The 2009 H1N1 pandemic tested the limits of the public health emergency preparedness systems in the US and abroad.
The successes and failures from this pandemic remain relevant, particularly as pathogens like MER-CoV and Ebola continue to proliferate.
As the world's population continues to travel farther and with more frequency than ever before, the lessons of 2009 stand as important touchstones for future public health infrastructures and interventions. The Public Health Response to 2009 H1N1: A Systems Perspective draws lessons from the public health system's response to the influenza pandemic, offering a collection of chapters that are highly relevant to all public health emergencies.
Not simply a historical case study, this analysis employs a systems perspective that encompasses both government health agencies and community-based entities such as care providers, schools, and media. The chapters demonstrate rigorous qualitativeresearch approaches that can be used to analyze public health system responses to both pathogens and a wide variety of other public health emergencies. With contributions from a broad panel of experts, the book will be useful for anyone seeking to learn from pH1N1 and to see public health systems in current, specific contexts.
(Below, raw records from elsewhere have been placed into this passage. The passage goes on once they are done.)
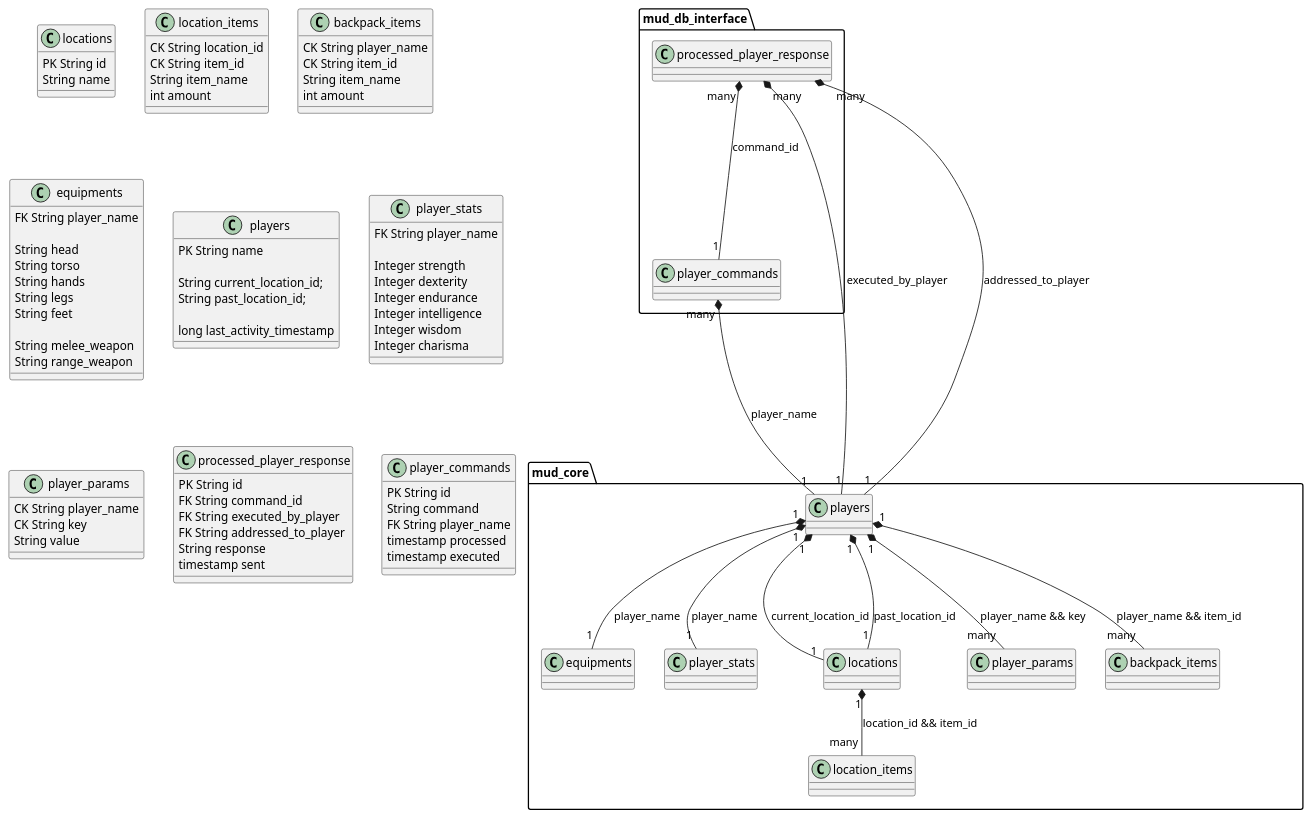
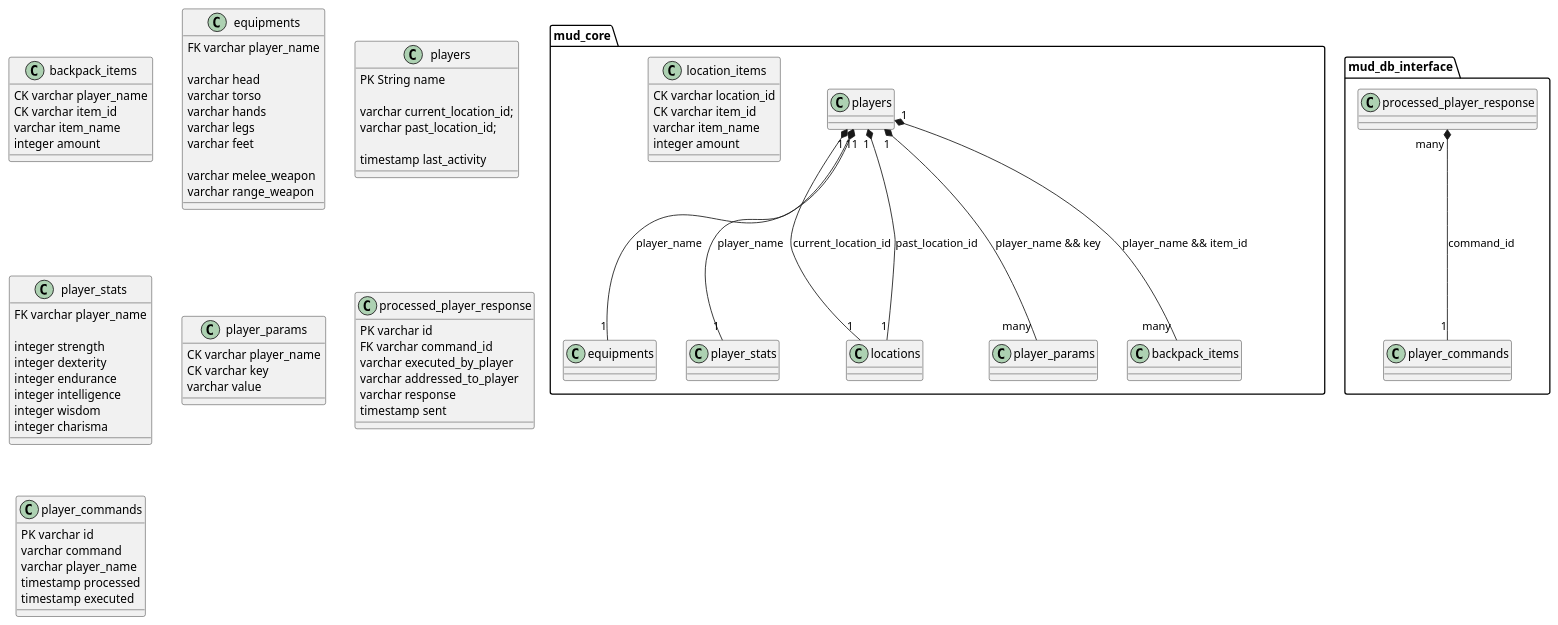
The diagram in docs/db.puml (tomekbielaszewski/MUD-Engine), drawn with PlantUML before and after one commit. The commit also changed 1 other file, not shown here.

```diff
--- a/docs/db.puml
+++ b/docs/db.puml
@@ -1,95 +1,86 @@
 @startuml
 
 package mud_core {
     players "1" *-- "1" equipments : player_name
     players "1" *-- "1" player_stats : player_name
     players "1" *-- "1" locations : current_location_id
     players "1" *-- "1" locations : past_location_id
-    locations "1" *-- "many" location_items : location_id && item_id
     players "1" *-- "many" player_params : player_name && key
     players "1" *-- "many" backpack_items : player_name && item_id
+
+    class location_items {
+        CK varchar location_id
+        CK varchar item_id
+        varchar item_name
+        integer amount
+    }
 }
 
 package mud_db_interface {
-    player_commands "many" *-- "1" players : player_name
     processed_player_response "many" *-- "1" player_commands : command_id
-    processed_player_response "many" *-- "1" players : executed_by_player
-    processed_player_response "many" *-- "1" players : addressed_to_player
-}
-
-class locations {
-    PK String id
-    String name
-}
-
-class location_items {
-    CK String location_id
-    CK String item_id
-    String item_name
-    int amount
 }
 
 class backpack_items {
-    CK String player_name
-    CK String item_id
-    String item_name
-    int amount
+    CK varchar player_name
+    CK varchar item_id
+    varchar item_name
+    integer amount
 }
 
 class equipments {
-    FK String player_name
+    FK varchar player_name
 
-    String head
-    String torso
-    String hands
-    String legs
-    String feet
+    varchar head
+    varchar torso
+    varchar hands
+    varchar legs
+    varchar feet
     
-    String melee_weapon
-    String range_weapon
+    varchar melee_weapon
+    varchar range_weapon
 }
 
 class players {
     PK String name
     
-    String current_location_id;
-    String past_location_id;
+    varchar current_location_id;
+    varchar past_location_id;
 
-    long last_activity_timestamp
+    timestamp last_activity
 }
 
 class player_stats {
-    FK String player_name
+    FK varchar player_name
 
-    Integer strength
-    Integer dexterity
-    Integer endurance
-    Integer intelligence
-    Integer wisdom
-    Integer charisma
+    integer strength
+    integer dexterity
+    integer endurance
+    integer intelligence
+    integer wisdom
+    integer charisma
 }
 
 class player_params {
-    CK String player_name
-    CK String key
-    String value
+    CK varchar player_name
+    CK varchar key
+    varchar value
 }
 
 class processed_player_response {
-    PK String id
-    FK String command_id
-    FK String executed_by_player
-    FK String addressed_to_player
-    String response
+    PK varchar id
+    FK varchar command_id
+    varchar executed_by_player
+    varchar addressed_to_player
+    varchar response
     timestamp sent
 }
 
 class player_commands {
-    PK String id
-    String command
-    FK String player_name
+    PK varchar id
+    varchar command
+    varchar player_name
     timestamp processed
     timestamp executed
 }
 
 @enduml
```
The Public Health Response to 2009 H1N1 draws important insights from this global event and will help improve public health emergency preparedness systems for future pandemics.